'afganizalicmsTpartic ipo! ecK'in
Inlolligente. TheNotional Security Agency .'* The AwJiIonl General Manager/Atomic Energy
lo Ihe Director, Federal Bureau of IrwejlkiotJon; tho tubloctof hit
OVIET NUCLEAR PROGRAMS
SUMMARY CONCLUSIONS 1
I. THE NUCLEAR WEAPONS PROGRAM 9
Developed During the Period of Atmospheric 7
Fission Weapons 8
C Weapons Developed Since tbe Beginning of Underground. 9
and Control or Nuclear11
RODUCTION OF NUCLEAR12
Electric Power and Efficiency
III. NUCLEAR POWER AND PROPULSION 18
A- Nuclear PowerU
B. Marine and Naval Nuclear Piopulskm
SEABCH AND DEVELOPMENT21
Applications of Nuclear EnergyIl
USES OF NUCLEAR23
VI. INTERNATIONAL COOPERATION23
GLOSSARY OF NUCLEAR ENERGY27
ANNEX A: SOVIET UNDERGROUND NUCLEAR31
SOVIET NUCLEAR PROGRAMS
To review recent developments in Soviet nuclear programs and to estimate Iheir course over the next five years or so.
nuclear energy program of the USSR has evolved overfrom an intensive effort devoted exclusively to thenuclear weaponsiversified endeavorarietyapplications as well. In the development of nuclearSoviets have attained an advanced level of technologyto produce weapons of diverse types, weights, and yields,their requirements for present and future delivery systems.produced exceptionally powerful nuclear propulsion systemssubmarines. In non-weapon applications, they have theof research on controlled thermonuclear reactions in theliave carriedore versatile program than others inuse of nuclear explosions.
USSR has extensive facilities for the production ofand nuclear weapons, and ample stockpiles of naturalAlthough we cannoteaningful independentSoviet military requirements for nuclear weapons, wc have nobelieve that the availability of nuclear materials has imposedon the military program that the Soviets have chosen toIndeed, the Soviets have offered to provide uranium enrichment
services to others and to export nuclear power stations. Wo have no reason to believe that for the foreseeable future they will lack the capacity to meet their domestic needs, both military and civil, and to continue their international activities.
Soviets have continued to test nuclear devicesthe past two years, at about the pace characteristic of thesix years. They have apparently been willing to takethan the US of venting debris to the atmosphere whichdetected beyond their borders.9hetests producing debris that carried beyond the borders of theover any previous two year period. This could suggestSoviets have recentlyigher priority to test objectivesconcerns over possible venting.

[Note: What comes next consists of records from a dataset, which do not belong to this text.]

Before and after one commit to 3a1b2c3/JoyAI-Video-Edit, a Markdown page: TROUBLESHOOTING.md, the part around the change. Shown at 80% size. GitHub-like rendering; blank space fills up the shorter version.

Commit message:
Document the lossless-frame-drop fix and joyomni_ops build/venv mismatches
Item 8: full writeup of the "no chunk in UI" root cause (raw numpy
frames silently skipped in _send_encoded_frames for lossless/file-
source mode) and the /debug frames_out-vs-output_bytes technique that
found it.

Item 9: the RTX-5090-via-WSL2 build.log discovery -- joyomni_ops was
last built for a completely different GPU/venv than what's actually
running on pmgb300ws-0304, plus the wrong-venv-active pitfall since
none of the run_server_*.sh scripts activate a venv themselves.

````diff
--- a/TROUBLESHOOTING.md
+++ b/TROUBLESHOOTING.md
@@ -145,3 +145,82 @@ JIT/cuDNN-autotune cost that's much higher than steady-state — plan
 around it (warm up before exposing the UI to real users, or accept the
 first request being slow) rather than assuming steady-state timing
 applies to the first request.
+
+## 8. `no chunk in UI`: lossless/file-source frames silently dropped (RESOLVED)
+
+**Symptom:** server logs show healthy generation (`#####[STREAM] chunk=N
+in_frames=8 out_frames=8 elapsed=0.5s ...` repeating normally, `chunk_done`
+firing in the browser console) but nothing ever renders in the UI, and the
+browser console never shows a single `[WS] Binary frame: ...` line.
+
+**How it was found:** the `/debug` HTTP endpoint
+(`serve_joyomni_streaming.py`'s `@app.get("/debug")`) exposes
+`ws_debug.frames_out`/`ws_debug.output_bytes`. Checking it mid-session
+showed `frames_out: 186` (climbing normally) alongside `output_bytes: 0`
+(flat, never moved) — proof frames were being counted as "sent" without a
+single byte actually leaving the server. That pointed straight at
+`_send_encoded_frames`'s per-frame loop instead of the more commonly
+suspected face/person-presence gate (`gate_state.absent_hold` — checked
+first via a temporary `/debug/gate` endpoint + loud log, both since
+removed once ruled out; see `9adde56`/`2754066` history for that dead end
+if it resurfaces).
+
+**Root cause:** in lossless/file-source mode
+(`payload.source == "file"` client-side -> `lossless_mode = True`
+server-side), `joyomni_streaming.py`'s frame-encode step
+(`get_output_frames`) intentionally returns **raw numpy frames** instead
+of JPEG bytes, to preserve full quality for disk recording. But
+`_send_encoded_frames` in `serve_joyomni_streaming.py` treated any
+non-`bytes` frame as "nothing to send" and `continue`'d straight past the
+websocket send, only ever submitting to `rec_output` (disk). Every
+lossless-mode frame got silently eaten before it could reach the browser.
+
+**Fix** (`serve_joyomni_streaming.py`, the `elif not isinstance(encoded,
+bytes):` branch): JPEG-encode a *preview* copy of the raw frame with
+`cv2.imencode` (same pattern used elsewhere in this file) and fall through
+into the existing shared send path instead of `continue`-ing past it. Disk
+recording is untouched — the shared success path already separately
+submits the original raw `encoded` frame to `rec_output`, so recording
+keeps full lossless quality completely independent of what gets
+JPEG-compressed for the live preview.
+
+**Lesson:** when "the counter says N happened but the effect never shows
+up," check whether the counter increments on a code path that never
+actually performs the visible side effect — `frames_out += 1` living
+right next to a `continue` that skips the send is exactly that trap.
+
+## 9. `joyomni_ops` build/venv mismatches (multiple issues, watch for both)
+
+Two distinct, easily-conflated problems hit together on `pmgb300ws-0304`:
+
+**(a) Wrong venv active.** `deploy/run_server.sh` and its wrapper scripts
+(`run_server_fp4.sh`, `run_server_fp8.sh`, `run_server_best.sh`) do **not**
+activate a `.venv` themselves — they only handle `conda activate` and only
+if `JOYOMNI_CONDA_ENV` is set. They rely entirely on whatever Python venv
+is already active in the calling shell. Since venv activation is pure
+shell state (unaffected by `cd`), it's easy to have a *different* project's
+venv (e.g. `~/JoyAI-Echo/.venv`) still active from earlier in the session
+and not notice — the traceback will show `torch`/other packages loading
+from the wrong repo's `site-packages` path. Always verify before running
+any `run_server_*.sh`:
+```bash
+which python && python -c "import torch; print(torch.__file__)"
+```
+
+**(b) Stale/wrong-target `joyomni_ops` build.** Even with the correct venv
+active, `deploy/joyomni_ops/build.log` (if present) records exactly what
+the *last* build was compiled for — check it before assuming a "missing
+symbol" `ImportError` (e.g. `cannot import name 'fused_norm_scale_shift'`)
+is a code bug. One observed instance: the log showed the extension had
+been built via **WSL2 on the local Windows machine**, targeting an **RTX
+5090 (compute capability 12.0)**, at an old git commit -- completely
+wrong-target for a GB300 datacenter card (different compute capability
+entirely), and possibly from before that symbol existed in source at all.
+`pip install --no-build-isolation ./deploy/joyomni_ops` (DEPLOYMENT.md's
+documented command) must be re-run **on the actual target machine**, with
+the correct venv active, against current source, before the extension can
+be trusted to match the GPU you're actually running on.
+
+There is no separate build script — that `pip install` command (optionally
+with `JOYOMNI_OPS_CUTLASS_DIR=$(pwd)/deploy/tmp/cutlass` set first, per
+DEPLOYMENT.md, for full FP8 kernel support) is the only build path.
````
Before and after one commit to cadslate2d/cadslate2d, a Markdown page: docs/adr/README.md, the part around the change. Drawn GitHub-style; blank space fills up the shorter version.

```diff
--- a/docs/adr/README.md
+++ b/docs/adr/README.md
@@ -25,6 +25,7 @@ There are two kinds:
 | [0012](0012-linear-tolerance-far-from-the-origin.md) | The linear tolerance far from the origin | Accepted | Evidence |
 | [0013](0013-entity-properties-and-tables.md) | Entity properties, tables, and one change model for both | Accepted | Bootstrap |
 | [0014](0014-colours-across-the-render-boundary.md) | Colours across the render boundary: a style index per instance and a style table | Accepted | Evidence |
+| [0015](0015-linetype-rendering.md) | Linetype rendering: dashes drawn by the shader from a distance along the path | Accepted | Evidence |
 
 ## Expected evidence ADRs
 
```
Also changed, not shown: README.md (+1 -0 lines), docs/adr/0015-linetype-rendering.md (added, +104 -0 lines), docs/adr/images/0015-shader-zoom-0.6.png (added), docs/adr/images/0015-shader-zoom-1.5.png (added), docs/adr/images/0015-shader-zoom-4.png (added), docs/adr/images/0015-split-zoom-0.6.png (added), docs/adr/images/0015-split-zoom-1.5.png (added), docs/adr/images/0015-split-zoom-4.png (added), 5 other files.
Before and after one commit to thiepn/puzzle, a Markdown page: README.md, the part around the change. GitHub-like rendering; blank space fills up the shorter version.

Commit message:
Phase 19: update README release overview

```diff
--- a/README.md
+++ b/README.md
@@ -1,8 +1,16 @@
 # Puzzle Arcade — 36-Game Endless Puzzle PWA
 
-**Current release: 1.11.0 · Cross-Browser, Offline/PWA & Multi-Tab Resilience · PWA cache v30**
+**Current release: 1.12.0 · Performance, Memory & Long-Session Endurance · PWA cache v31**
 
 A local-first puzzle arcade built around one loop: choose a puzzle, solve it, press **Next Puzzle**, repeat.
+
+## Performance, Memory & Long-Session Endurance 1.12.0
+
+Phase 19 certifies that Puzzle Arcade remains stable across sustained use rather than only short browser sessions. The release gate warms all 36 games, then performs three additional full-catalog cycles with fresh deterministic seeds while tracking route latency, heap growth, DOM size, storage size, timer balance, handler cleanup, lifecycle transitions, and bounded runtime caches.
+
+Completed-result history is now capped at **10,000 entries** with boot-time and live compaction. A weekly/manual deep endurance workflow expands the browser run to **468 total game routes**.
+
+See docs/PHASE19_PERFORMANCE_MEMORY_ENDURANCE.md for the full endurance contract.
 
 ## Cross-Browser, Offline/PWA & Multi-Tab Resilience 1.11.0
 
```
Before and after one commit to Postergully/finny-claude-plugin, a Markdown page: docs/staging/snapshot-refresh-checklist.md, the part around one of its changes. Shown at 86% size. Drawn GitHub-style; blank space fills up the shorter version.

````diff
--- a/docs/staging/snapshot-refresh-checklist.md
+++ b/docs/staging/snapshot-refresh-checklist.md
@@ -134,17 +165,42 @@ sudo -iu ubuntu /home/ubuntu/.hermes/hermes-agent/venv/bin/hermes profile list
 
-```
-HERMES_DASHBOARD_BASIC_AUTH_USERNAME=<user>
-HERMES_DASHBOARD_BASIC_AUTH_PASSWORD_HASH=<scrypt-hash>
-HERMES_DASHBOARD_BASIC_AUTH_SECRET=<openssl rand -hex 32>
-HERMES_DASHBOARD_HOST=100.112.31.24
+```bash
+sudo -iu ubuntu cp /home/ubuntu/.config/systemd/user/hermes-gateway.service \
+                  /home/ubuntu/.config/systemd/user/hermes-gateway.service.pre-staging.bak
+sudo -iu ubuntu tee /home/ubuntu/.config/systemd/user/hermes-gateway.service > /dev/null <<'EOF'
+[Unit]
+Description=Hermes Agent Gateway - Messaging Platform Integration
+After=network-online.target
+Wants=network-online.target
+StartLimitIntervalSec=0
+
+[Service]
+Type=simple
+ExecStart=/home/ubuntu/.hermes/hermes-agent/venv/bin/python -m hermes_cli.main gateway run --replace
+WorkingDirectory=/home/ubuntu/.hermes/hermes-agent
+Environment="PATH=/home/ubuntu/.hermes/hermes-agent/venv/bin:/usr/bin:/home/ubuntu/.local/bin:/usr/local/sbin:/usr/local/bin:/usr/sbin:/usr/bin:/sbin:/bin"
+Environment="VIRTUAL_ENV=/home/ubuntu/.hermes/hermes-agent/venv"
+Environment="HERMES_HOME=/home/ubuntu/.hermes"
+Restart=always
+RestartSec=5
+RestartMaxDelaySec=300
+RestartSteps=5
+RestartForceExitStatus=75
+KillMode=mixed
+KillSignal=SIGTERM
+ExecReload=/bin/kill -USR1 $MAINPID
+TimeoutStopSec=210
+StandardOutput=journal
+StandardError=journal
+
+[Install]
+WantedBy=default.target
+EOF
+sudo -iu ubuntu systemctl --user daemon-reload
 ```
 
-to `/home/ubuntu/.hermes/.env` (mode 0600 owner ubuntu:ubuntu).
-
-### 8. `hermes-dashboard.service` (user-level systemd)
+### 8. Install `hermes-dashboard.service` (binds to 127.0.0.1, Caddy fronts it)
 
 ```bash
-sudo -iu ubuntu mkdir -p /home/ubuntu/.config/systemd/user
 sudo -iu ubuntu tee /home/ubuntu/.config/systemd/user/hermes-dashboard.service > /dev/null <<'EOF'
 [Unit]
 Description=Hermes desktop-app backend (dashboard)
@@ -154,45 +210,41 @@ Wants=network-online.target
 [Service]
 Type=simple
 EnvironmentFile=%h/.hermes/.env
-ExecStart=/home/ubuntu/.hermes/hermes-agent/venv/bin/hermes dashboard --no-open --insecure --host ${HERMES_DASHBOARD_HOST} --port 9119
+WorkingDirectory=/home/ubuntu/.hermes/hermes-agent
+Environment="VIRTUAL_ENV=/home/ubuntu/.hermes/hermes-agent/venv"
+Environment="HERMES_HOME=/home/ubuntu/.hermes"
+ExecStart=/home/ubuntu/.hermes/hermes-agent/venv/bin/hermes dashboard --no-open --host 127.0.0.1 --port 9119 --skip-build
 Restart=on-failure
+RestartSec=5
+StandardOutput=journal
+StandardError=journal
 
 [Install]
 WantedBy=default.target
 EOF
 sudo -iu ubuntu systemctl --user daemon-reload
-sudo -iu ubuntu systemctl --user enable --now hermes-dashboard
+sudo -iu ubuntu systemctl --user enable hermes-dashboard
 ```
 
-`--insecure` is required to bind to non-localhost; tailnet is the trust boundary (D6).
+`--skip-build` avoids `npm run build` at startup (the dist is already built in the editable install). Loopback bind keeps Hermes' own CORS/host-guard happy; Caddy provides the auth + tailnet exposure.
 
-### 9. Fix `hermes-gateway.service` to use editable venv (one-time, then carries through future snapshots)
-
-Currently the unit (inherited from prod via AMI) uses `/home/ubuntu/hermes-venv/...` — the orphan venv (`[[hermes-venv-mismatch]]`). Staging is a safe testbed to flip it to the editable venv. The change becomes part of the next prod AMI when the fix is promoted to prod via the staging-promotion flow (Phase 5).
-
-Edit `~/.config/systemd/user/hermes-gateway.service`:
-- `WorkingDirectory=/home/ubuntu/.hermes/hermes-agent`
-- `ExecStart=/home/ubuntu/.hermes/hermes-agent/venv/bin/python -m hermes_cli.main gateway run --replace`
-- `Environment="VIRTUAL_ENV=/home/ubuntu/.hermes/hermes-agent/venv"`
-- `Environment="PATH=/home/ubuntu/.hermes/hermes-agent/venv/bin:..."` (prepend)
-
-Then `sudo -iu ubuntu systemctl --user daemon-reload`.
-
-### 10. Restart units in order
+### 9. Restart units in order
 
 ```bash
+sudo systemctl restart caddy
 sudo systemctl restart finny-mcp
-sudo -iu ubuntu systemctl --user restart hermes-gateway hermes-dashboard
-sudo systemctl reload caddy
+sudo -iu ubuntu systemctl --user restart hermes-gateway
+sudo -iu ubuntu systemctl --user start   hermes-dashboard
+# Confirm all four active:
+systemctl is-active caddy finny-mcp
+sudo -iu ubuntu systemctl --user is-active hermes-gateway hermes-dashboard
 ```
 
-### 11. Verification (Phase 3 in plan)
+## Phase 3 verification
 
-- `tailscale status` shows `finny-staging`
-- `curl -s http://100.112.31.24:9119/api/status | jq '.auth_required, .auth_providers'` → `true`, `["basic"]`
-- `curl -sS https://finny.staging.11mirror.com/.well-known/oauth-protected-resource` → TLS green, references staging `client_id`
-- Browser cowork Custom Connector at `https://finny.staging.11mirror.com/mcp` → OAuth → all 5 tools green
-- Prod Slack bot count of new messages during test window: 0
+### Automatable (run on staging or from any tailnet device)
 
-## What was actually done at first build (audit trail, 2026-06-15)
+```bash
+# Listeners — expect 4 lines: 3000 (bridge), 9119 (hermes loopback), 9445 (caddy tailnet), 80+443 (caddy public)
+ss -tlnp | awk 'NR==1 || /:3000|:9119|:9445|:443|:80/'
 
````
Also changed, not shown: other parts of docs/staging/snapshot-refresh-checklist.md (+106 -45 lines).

is no reason to believe that the Soviets intend totesting in the atmosphere. We believe that the Sovietstest underground for at least the next two years. Should theto resume atmospheric testing, intelligence sources wouldlittle, if any, advance warning.
^Weair degree of confidence in our estimates of the general characteristics and performance of the nuclear weaponsduring this period, but almost no information on the actual size and coinposition of the Soviet stockpile of such weapons!"
number of underground tests of high-yield devices, and the spectrum of the yields, suggest that the technology incorporated in thermonuclear warheads of three megatons and above has not changed substantially
know little about the hardness of Sovietheir ability to withstand the effects of nuclearis reasonable to assume that hardness has been considered byin designing at least their more recent RVs, particularly inof their increasing concern for survivability and penetrability.
Production of Nucloar Materials
procurement of uranium has exceeded, by acurrent and past needs for the production of fissionableWe estimate the cumulative Soviet production ofas oft betweenndons,estof aboutons, and production for the yearuly5orn. The methodology used is reasonably direct andconfidence in the results. More indirect methods must beestimate the production of weaponsnd thesubject to greater uncertainty. Cumulative productionwas probably not lessons nor morebelieve that actual Soviet production would probably beegion somewhereid-range figureons,at, or near, cither extreme.
the past several years the Soviets have apparentlyconcerned with increasing the outputnd morewith reducing costs, and probably have taken olderbuildings out of operation. We have seen no evidence ofof reactors for the production of plutonium.
Power and Propulsion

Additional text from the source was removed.